Exercise objective:
Go through the entries one line at a time, and gather every line that has the word "saker".

(Recorded data)
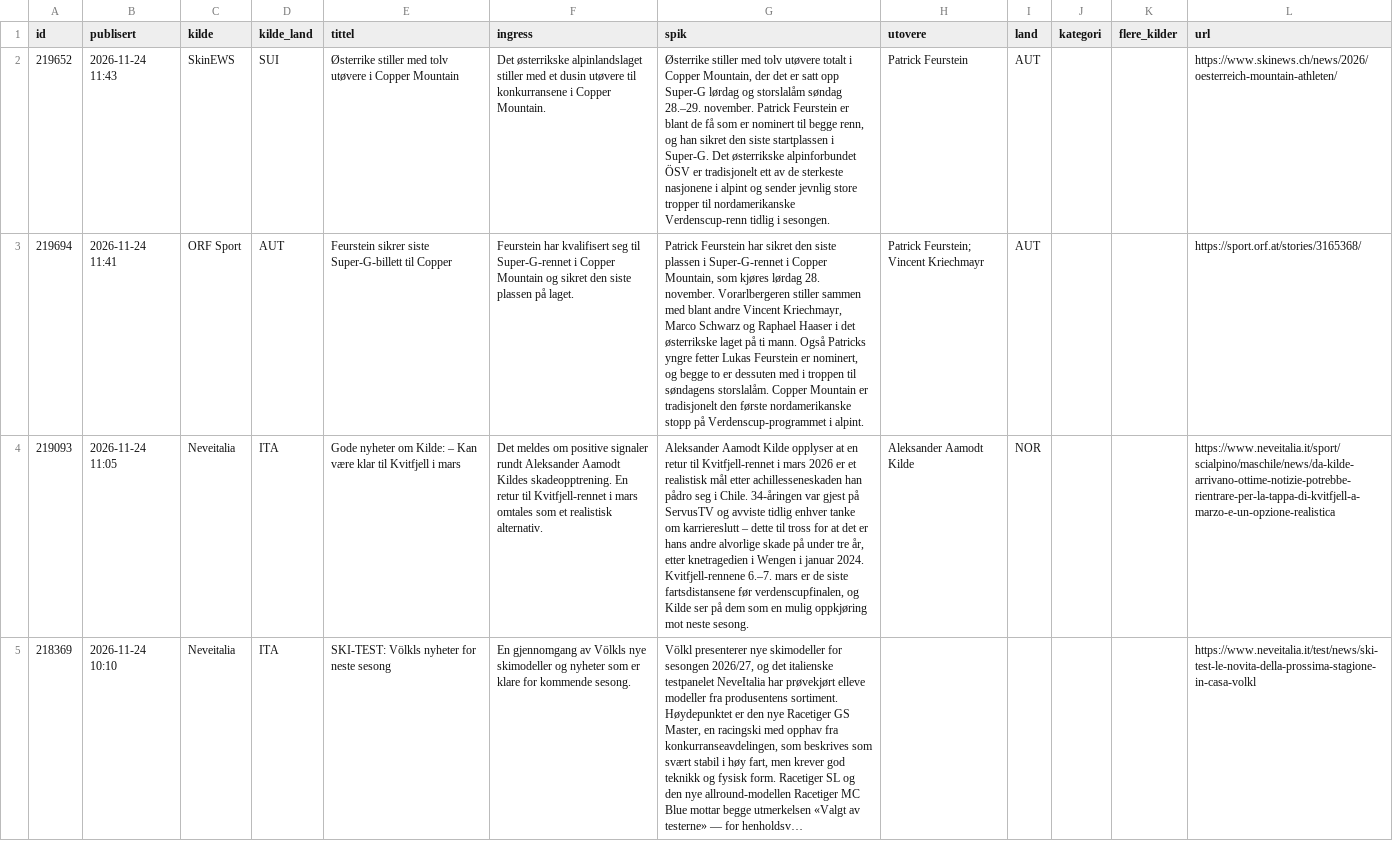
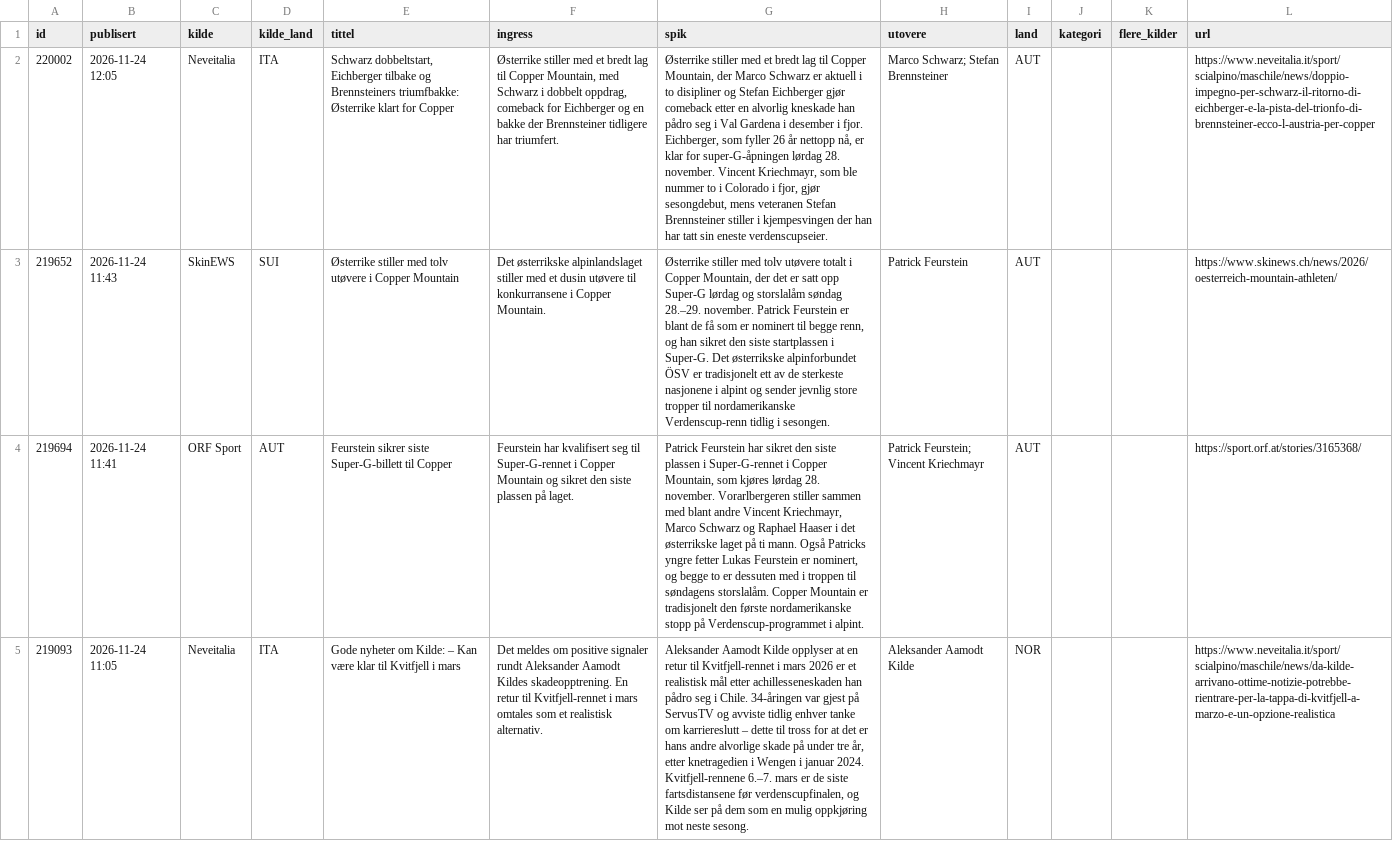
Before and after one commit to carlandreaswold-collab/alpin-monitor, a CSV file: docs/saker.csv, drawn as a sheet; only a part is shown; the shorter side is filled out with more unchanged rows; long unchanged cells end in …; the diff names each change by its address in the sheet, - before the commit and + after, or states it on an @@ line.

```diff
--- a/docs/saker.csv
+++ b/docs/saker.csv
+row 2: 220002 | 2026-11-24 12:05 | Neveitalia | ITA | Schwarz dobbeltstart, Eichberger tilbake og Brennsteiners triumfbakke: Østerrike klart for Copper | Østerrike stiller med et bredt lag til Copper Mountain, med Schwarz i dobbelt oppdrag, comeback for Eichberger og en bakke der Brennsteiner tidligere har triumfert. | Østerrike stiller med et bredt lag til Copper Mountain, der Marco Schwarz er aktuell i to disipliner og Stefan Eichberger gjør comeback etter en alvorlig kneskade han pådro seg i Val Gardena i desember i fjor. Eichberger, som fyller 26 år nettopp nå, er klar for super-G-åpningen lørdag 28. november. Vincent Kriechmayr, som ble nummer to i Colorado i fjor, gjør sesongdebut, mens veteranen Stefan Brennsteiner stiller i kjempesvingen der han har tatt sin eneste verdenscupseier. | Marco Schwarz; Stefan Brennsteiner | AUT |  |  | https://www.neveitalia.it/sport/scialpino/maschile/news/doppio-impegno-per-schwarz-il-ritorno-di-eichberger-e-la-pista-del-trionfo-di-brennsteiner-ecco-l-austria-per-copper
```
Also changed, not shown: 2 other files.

Task result:
Before and after one commit to carlandreaswold-collab/alpin-monitor, a CSV file: docs/saker.csv, drawn as a sheet; only a part is shown; the shorter side is filled out with more unchanged rows; long unchanged cells end in …; the diff names each change by its address in the sheet, - before the commit and + after, or states it on an @@ line.
--- a/docs/saker.csv
+++ b/docs/saker.csv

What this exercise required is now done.